Proponents of Jim Crow and defenders of African American rights fought a war over democracy at home in the midst of the Great War. African Americans saw the war as an opportunity to remind their fellow Americans that black folks had not only built the nation, they had sacrificed for its defense ever since Crispus Attucks fell in the Boston Massacre almost 150 years before. Service abroad would extend that sacrifice. Some 200,000 African Americans went to Europe with the AEF, 40,000 of them as combat troops. Their letters home capture both the courage and trauma involved in modern warfare as well as the pain and disillusion of realizing that their fellow soldiers were as invested in policing the color line as they were in fighting Germany. They sent word of soldiers assaulted for talking to French women, officers demoted because their white superiors opposed having black men in command, labor battalions threatened with the Klan’s vengeance if they forgot their place. At the same time, word came back to them of the rise in lynchings on the home front — from at least 36 in 1917 to at minimum 60 in 1918 — often public and gruesome. If the hostility of the military leadership did not clue African Americans into the limited scope of this war for democracy, then white racial terrorism drove the point home.
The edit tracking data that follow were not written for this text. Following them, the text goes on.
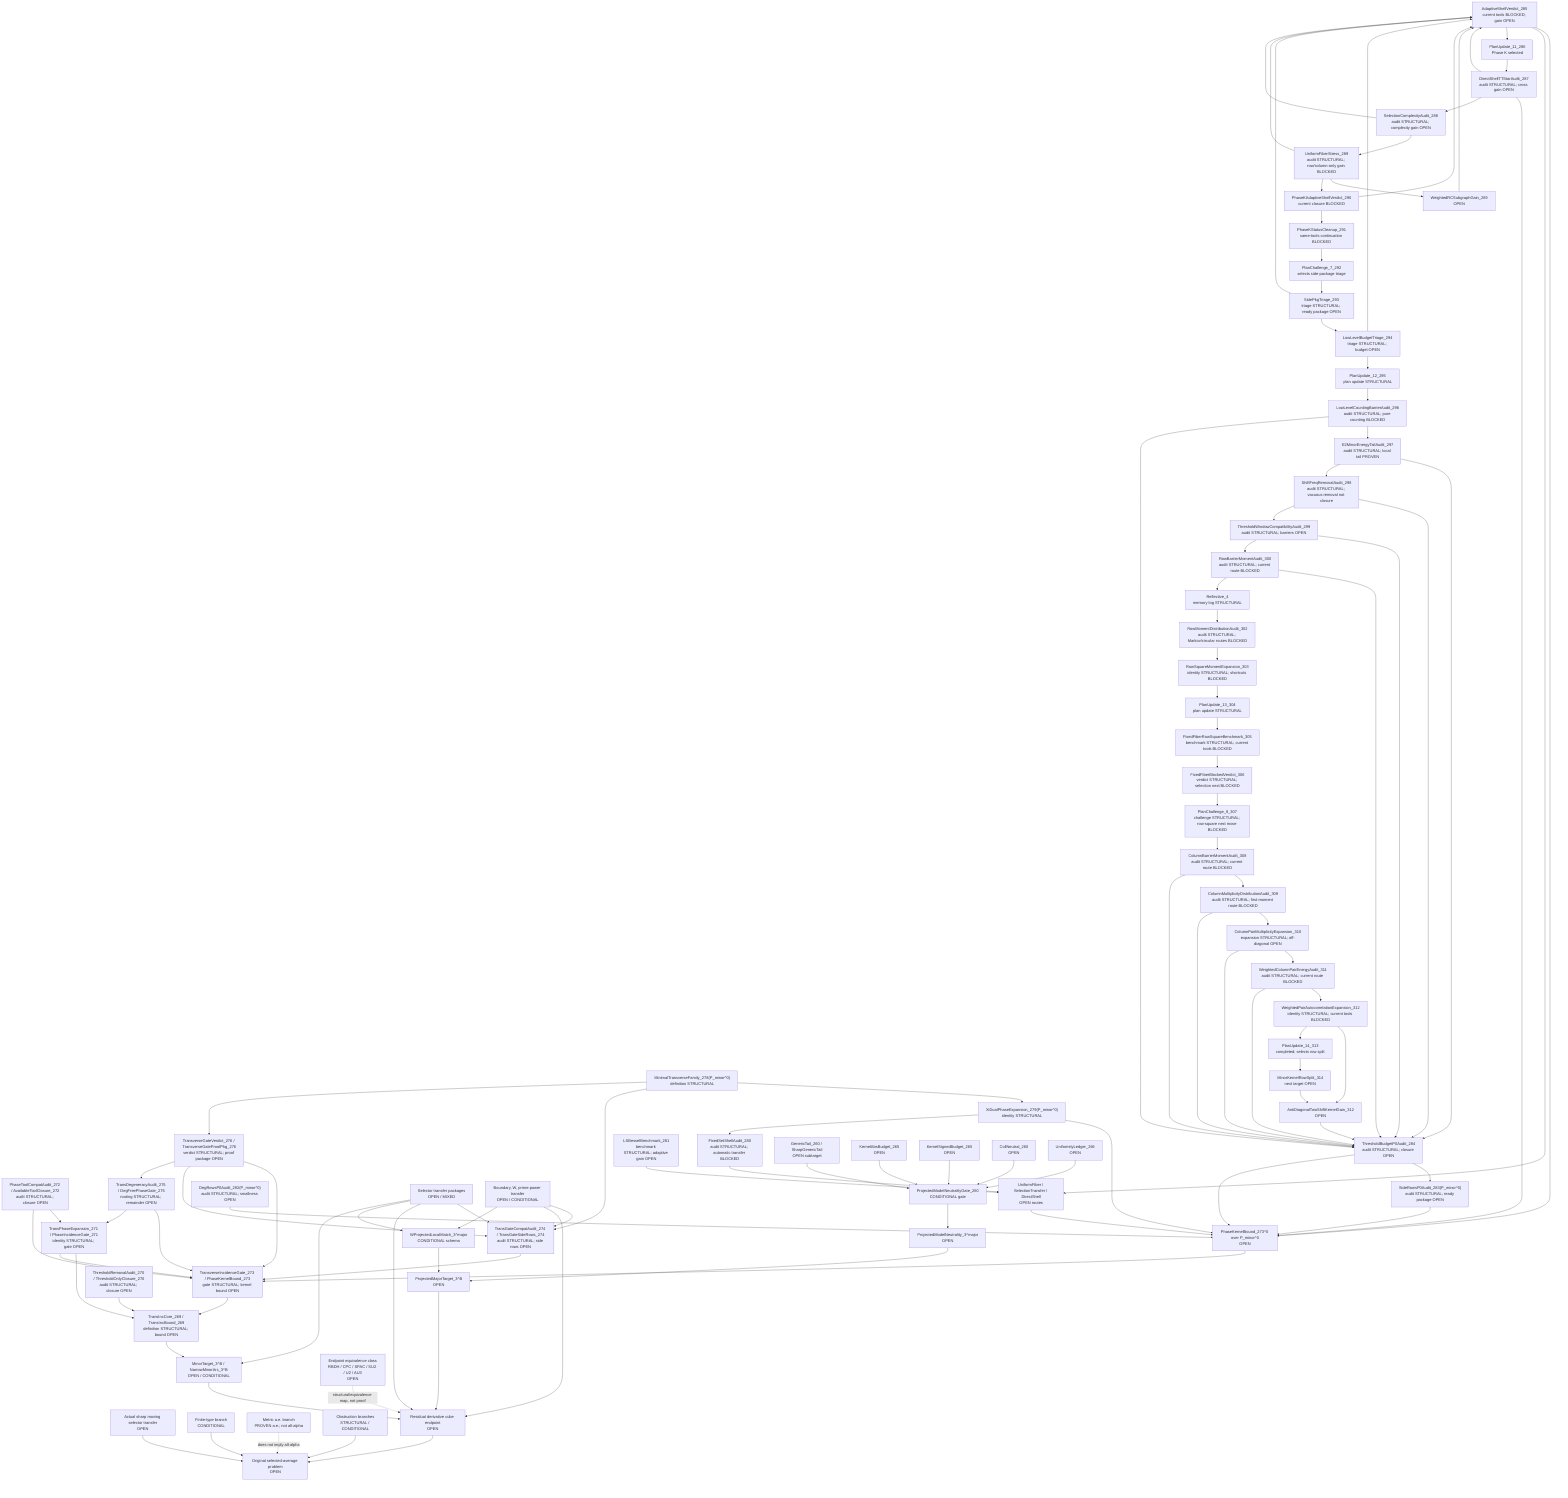
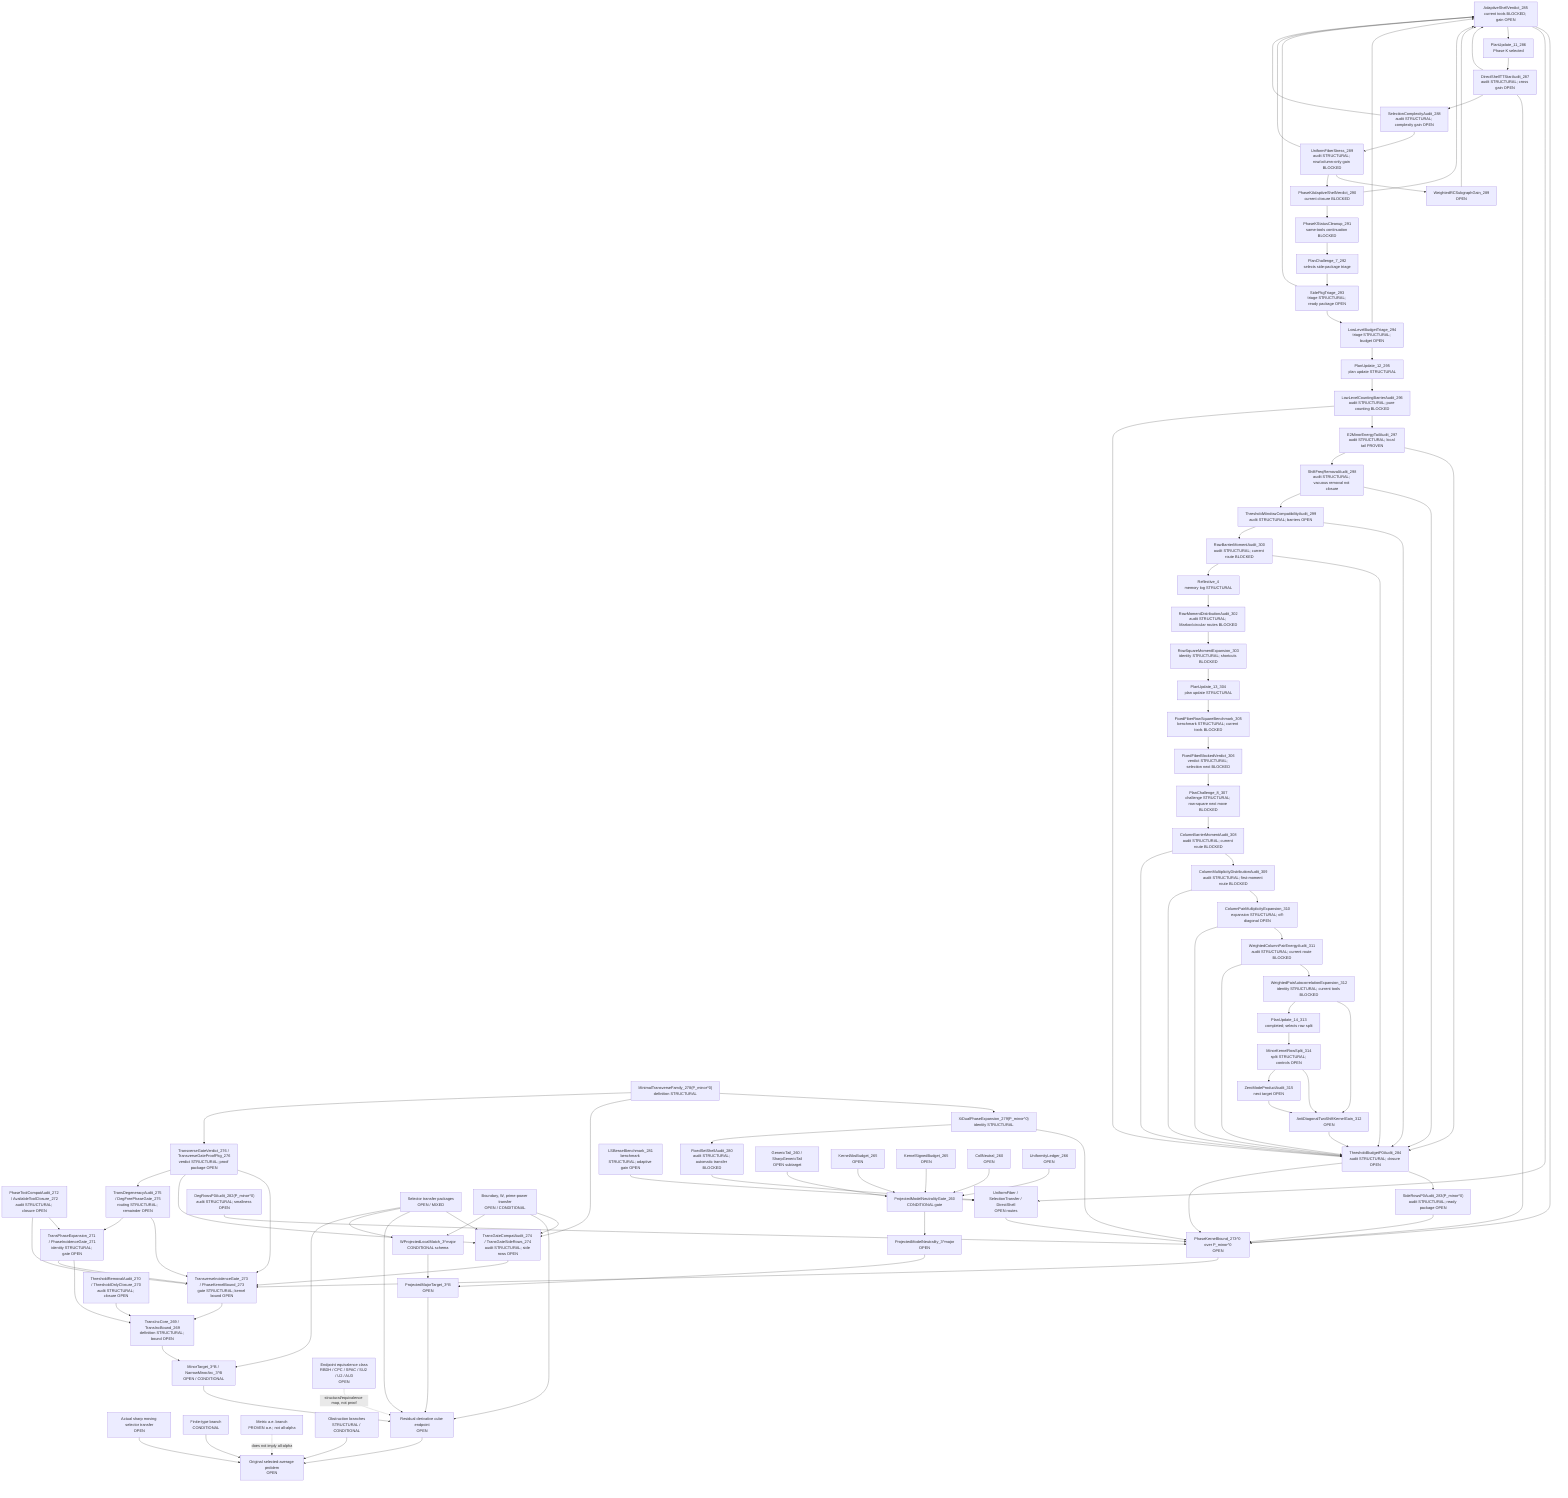
flowchart TD
  Original["Original selected-average problem<br/>OPEN"]
  SharpSel["Actual sharp moving selector transfer<br/>OPEN"]
  FiniteType["Finite-type branch<br/>CONDITIONAL"]
  Metric["Metric a.e. branch<br/>PROVEN a.e.; not all-alpha"]
  Obstruction["Obstruction branches<br/>STRUCTURAL / CONDITIONAL"]

  ResCube["Residual derivative cube endpoint<br/>OPEN"]
  MajorTarget["ProjectedMajorTarget_3^B<br/>OPEN"]
  MinorTarget["MinorTarget_3^B / NarrowMinorArc_3^B<br/>OPEN / CONDITIONAL"]
  TransInc["TransIncCore_269 / TransIncBound_269<br/>definition STRUCTURAL; bound OPEN"]
  ThresholdAudit["ThresholdRemovalAudit_270 / ThresholdOnlyClosure_270<br/>audit STRUCTURAL; closure OPEN"]
  PhaseExpansion["TransPhaseExpansion_271 / PhaseIncidenceGate_271<br/>identity STRUCTURAL; gate OPEN"]
  ToolCompat["PhaseToolCompatAudit_272 / AvailableToolClosure_272<br/>audit STRUCTURAL; closure OPEN"]
  TransGate["TransverseIncidenceGate_273 / PhaseKernelBound_273<br/>gate STRUCTURAL; kernel bound OPEN"]
  TransGateCompat["TransGateCompatAudit_274 / TransGateSideRows_274<br/>audit STRUCTURAL; side rows OPEN"]
  DegAudit["TransDegeneracyAudit_275 / DegFreePhaseGate_275<br/>routing STRUCTURAL; remainder OPEN"]
  TransVerdict["TransverseGateVerdict_276 / TransverseGateProofPkg_276<br/>verdict STRUCTURAL; proof package OPEN"]
  MinTransFamily["MinimalTransverseFamily_278(P_minor^0)<br/>definition STRUCTURAL"]
  XiExpansion["XiDualPhaseExpansion_279(P_minor^0)<br/>identity STRUCTURAL"]
  FixedShellAudit["FixedSetShellAudit_280<br/>audit STRUCTURAL; automatic transfer BLOCKED"]
  FixedShellTransfer["UniformFiber / SelectionTransfer / DirectShell<br/>OPEN routes"]
  LSBesselBench["LSBesselBenchmark_281<br/>benchmark STRUCTURAL; adaptive gain OPEN"]
  DegRowsP0["DegRowsP0Audit_282(P_minor^0)<br/>audit STRUCTURAL; smallness OPEN"]
  SideRowsP0["SideRowsP0Audit_283(P_minor^0)<br/>audit STRUCTURAL; ready package OPEN"]
  ThresholdP0["ThresholdBudgetP0Audit_284<br/>audit STRUCTURAL; closure OPEN"]
  AdaptiveShellP0["AdaptiveShellVerdict_285<br/>current tools BLOCKED; gain OPEN"]
  PlanUpdate11["PlanUpdate_11_286<br/>Phase K selected"]
  DirectTTStar["DirectShellTTStarAudit_287<br/>audit STRUCTURAL; cross gain OPEN"]
  SelectionComplexity["SelectionComplexityAudit_288<br/>audit STRUCTURAL; complexity gain OPEN"]
  UniformFiberStress["UniformFiberStress_289<br/>audit STRUCTURAL; row/column-only gain BLOCKED"]
  WeightedRCSubgraph["WeightedRCSubgraphGain_289<br/>OPEN"]
  AdaptiveVerdict290["PhaseKAdaptiveShellVerdict_290<br/>current closure BLOCKED"]
  PhaseKCleanup291["PhaseKStatusCleanup_291<br/>same-tools continuation BLOCKED"]
  PlanChallenge7["PlanChallenge_7_292<br/>selects side-package triage"]
  SidePkgTriage293["SidePkgTriage_293<br/>triage STRUCTURAL; ready package OPEN"]
  LowLevelTriage294["LowLevelBudgetTriage_294<br/>triage STRUCTURAL; budget OPEN"]
  PlanUpdate12["PlanUpdate_12_295<br/>plan update STRUCTURAL"]
  LowLevelBarrier296["LowLevelCountingBarrierAudit_296<br/>audit STRUCTURAL; pure counting BLOCKED"]
  E2Tail297["E2MinorEnergyTailAudit_297<br/>audit STRUCTURAL; local tail PROVEN"]
  ShiftFreq298["ShiftFreqRemovalAudit_298<br/>audit STRUCTURAL; vacuous removal not closure"]
  ThresholdWindow299["ThresholdWindowCompatibilityAudit_299<br/>audit STRUCTURAL; barriers OPEN"]
  RowBarrier300["RowBarrierMomentAudit_300<br/>audit STRUCTURAL; current route BLOCKED"]
  Reflective4["Reflective_4<br/>memory log STRUCTURAL"]
  RowMoment302["RowMomentDistributionAudit_302<br/>audit STRUCTURAL; Markov/circular routes BLOCKED"]
  RowSquare303["RowSquareMomentExpansion_303<br/>identity STRUCTURAL; shortcuts BLOCKED"]
  PlanUpdate13["PlanUpdate_13_304<br/>plan update STRUCTURAL"]
  FixedFiber305["FixedFiberRowSquareBenchmark_305<br/>benchmark STRUCTURAL; current tools BLOCKED"]
  FixedFiber306["FixedFiberBlockedVerdict_306<br/>verdict STRUCTURAL; selection next BLOCKED"]
  PlanChallenge8["PlanChallenge_8_307<br/>challenge STRUCTURAL; row-square next move BLOCKED"]
  ColumnBarrier308["ColumnBarrierMomentAudit_308<br/>audit STRUCTURAL; current route BLOCKED"]
  ColumnDist309["ColumnMultiplicityDistributionAudit_309<br/>audit STRUCTURAL; first-moment route BLOCKED"]
  ColumnPair310["ColumnPairMultiplicityExpansion_310<br/>expansion STRUCTURAL; off-diagonal OPEN"]
  WPair311["WeightedColumnPairEnergyAudit_311<br/>audit STRUCTURAL; current route BLOCKED"]
  AutoCorr312["WeightedPairAutocorrelationExpansion_312<br/>identity STRUCTURAL; current tools BLOCKED"]
  AntiDiag312["AntiDiagonalTwoShiftKernelGain_312<br/>OPEN"]
  PlanUpdate14["PlanUpdate_14_313<br/>completed; selects row split"]
-   MinorKernel314["MinorKernelRowSplit_314<br/>next target OPEN"]
+   MinorKernel314["MinorKernelRowSplit_314<br/>split STRUCTURAL; controls OPEN"]
+   ZeroAudit315["ZeroModeProductAudit_315<br/>next target OPEN"]
  PhaseKernel0["PhaseKernelBound_273^0 over P_minor^0<br/>OPEN"]
  SelectorTransfer["Selector transfer packages<br/>OPEN / MIXED"]
  BoundaryTransfer["Boundary, W, prime-power transfer<br/>OPEN / CONDITIONAL"]

  WLocal["WProjectedLocalMatch_3^major<br/>CONDITIONAL schema"]
  ModelNeutral["ProjectedModelNeutrality_3^major<br/>OPEN"]
  PMNGate["ProjectedModelNeutralityGate_260<br/>CONDITIONAL gate"]
  GenericTail["GenericTail_260 / SharpGenericTail<br/>OPEN subtarget"]
  KernelAbs["KernelAbsBudget_265<br/>OPEN"]
  KernelSigned["KernelSignedBudget_265<br/>OPEN"]
  CollNeutral["CollNeutral_260<br/>OPEN"]
  Uniformity["UniformityLedger_266<br/>OPEN"]

  EndpointClass["Endpoint equivalence class<br/>RBDH / CPC / SPAC / SU2 / U2 / AU3<br/>OPEN"]

  SharpSel --> Original
  FiniteType --> Original
  Obstruction --> Original
  ResCube --> Original
  Metric -. "does not imply all-alpha" .-> Original

  MajorTarget --> ResCube
  MinorTarget --> ResCube
  TransInc --> MinorTarget
  ThresholdAudit --> TransInc
  PhaseExpansion --> TransInc
  ToolCompat --> PhaseExpansion
  TransGate --> TransInc
  PhaseExpansion --> TransGate
  ToolCompat --> TransGate
  TransGateCompat --> TransGate
  SelectorTransfer --> TransGateCompat
  BoundaryTransfer --> TransGateCompat
  DegAudit --> TransGate
  DegAudit --> PhaseExpansion
  TransVerdict --> TransGate
  TransVerdict --> TransGateCompat
  TransVerdict --> DegAudit
  PhaseKernel0 --> TransGate
  MinTransFamily --> XiExpansion
  XiExpansion --> PhaseKernel0
  XiExpansion --> FixedShellAudit
  FixedShellAudit --> FixedShellTransfer
  FixedShellTransfer --> PhaseKernel0
  LSBesselBench --> FixedShellTransfer
  DegRowsP0 --> PhaseKernel0
  SideRowsP0 --> PhaseKernel0
  ThresholdP0 --> SideRowsP0
  ThresholdP0 --> PhaseKernel0
  AdaptiveShellP0 --> PhaseKernel0
  AdaptiveShellP0 --> FixedShellTransfer
  AdaptiveShellP0 --> PlanUpdate11
  PlanUpdate11 --> DirectTTStar
  DirectTTStar --> AdaptiveShellP0
  DirectTTStar --> PhaseKernel0
  DirectTTStar --> SelectionComplexity
  SelectionComplexity --> UniformFiberStress
  SelectionComplexity --> AdaptiveShellP0
  UniformFiberStress --> WeightedRCSubgraph
  WeightedRCSubgraph --> AdaptiveShellP0
  UniformFiberStress --> AdaptiveVerdict290
  UniformFiberStress --> AdaptiveShellP0
  AdaptiveVerdict290 --> AdaptiveShellP0
  AdaptiveVerdict290 --> PhaseKCleanup291
  PhaseKCleanup291 --> PlanChallenge7
  PlanChallenge7 --> SidePkgTriage293
  SidePkgTriage293 --> LowLevelTriage294
  SidePkgTriage293 --> AdaptiveShellP0
  LowLevelTriage294 --> AdaptiveShellP0
  LowLevelTriage294 --> PlanUpdate12
  PlanUpdate12 --> LowLevelBarrier296
  LowLevelBarrier296 --> E2Tail297
  LowLevelBarrier296 --> ThresholdP0
  E2Tail297 --> ThresholdP0
  E2Tail297 --> ShiftFreq298
  ShiftFreq298 --> ThresholdP0
  ShiftFreq298 --> ThresholdWindow299
  ThresholdWindow299 --> ThresholdP0
  ThresholdWindow299 --> RowBarrier300
  RowBarrier300 --> ThresholdP0
  RowBarrier300 --> Reflective4
  Reflective4 --> RowMoment302
  RowMoment302 --> RowSquare303
  RowSquare303 --> PlanUpdate13
  PlanUpdate13 --> FixedFiber305
  FixedFiber305 --> FixedFiber306
  FixedFiber306 --> PlanChallenge8
  PlanChallenge8 --> ColumnBarrier308
  ColumnBarrier308 --> ColumnDist309
  ColumnDist309 --> ColumnPair310
  ColumnPair310 --> WPair311
  WPair311 --> AutoCorr312
  AutoCorr312 --> AntiDiag312
  AntiDiag312 --> ThresholdP0
  AutoCorr312 --> PlanUpdate14
  PlanUpdate14 --> MinorKernel314
  MinorKernel314 --> AntiDiag312
+   MinorKernel314 --> ZeroAudit315
+   ZeroAudit315 --> AntiDiag312
  WPair311 --> ThresholdP0
  ColumnPair310 --> ThresholdP0
  ColumnDist309 --> ThresholdP0
  ColumnBarrier308 --> ThresholdP0
  MinTransFamily --> TransGateCompat
  MinTransFamily --> TransVerdict
  SelectorTransfer --> ResCube
  BoundaryTransfer --> ResCube
  EndpointClass -. "structural/equivalence map, not proof" .-> ResCube

  WLocal --> MajorTarget
  ModelNeutral --> MajorTarget

  PMNGate --> ModelNeutral
  GenericTail --> PMNGate
  KernelAbs --> PMNGate
  KernelSigned --> PMNGate
  CollNeutral --> PMNGate
  Uniformity --> PMNGate

  BoundaryTransfer --> WLocal
  SelectorTransfer --> WLocal
  SelectorTransfer --> MinorTarget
Yet African Americans would not concede the point. By their ken, the explosion of racist terror also signaled that Jim Crow was on the defensive. Not only had freedom struggles within the AEF tempered black soldiers’ hope into resolve, but the world’s experience — encountering social systems and racial understandings different from those at home — enabled them to situate the U.S. in a broader context. In doing so, it empowered them to see vast horizons and imagine new political configurations — to appeal to French ideals of liberty, equality, and fraternity, even as they explored kinship with African troops dubious about French empire.
For African Americans once hemmed in by Jim Crow, the war expanded their sense of place and possibility. This reconfigured consciousness would have profound effects on American democracy, as the activists who came of age politically during the First World War launched the world-changing mass civil rights movement during the Second World War. At once global subjects and deserving citizens, they expertly linked America and the world to wage, as one scholar of the era called it, a “world war for human rights.”
Adriane Lentz-Smith is Associate Professor of History and African & African-American Studies at Duke University and the author of Freedom Struggles: African Americans and World War I (Harvard, 2009). An historian of the black freedom struggle and the United States in the World, she holds a BA from Harvard-Radcliffe and a PhD from Yale University.
To learn more about the American Experience series The Great War, visit the official website.
 W. E. B. Du Bois, “The African Roots of the War,” Atlantic Monthly, 115 (May 1915), 707–709.
 Kelly Miller, Kelly Miller’s History of the World War for Human Rights (Jenkins, Keller, 1919).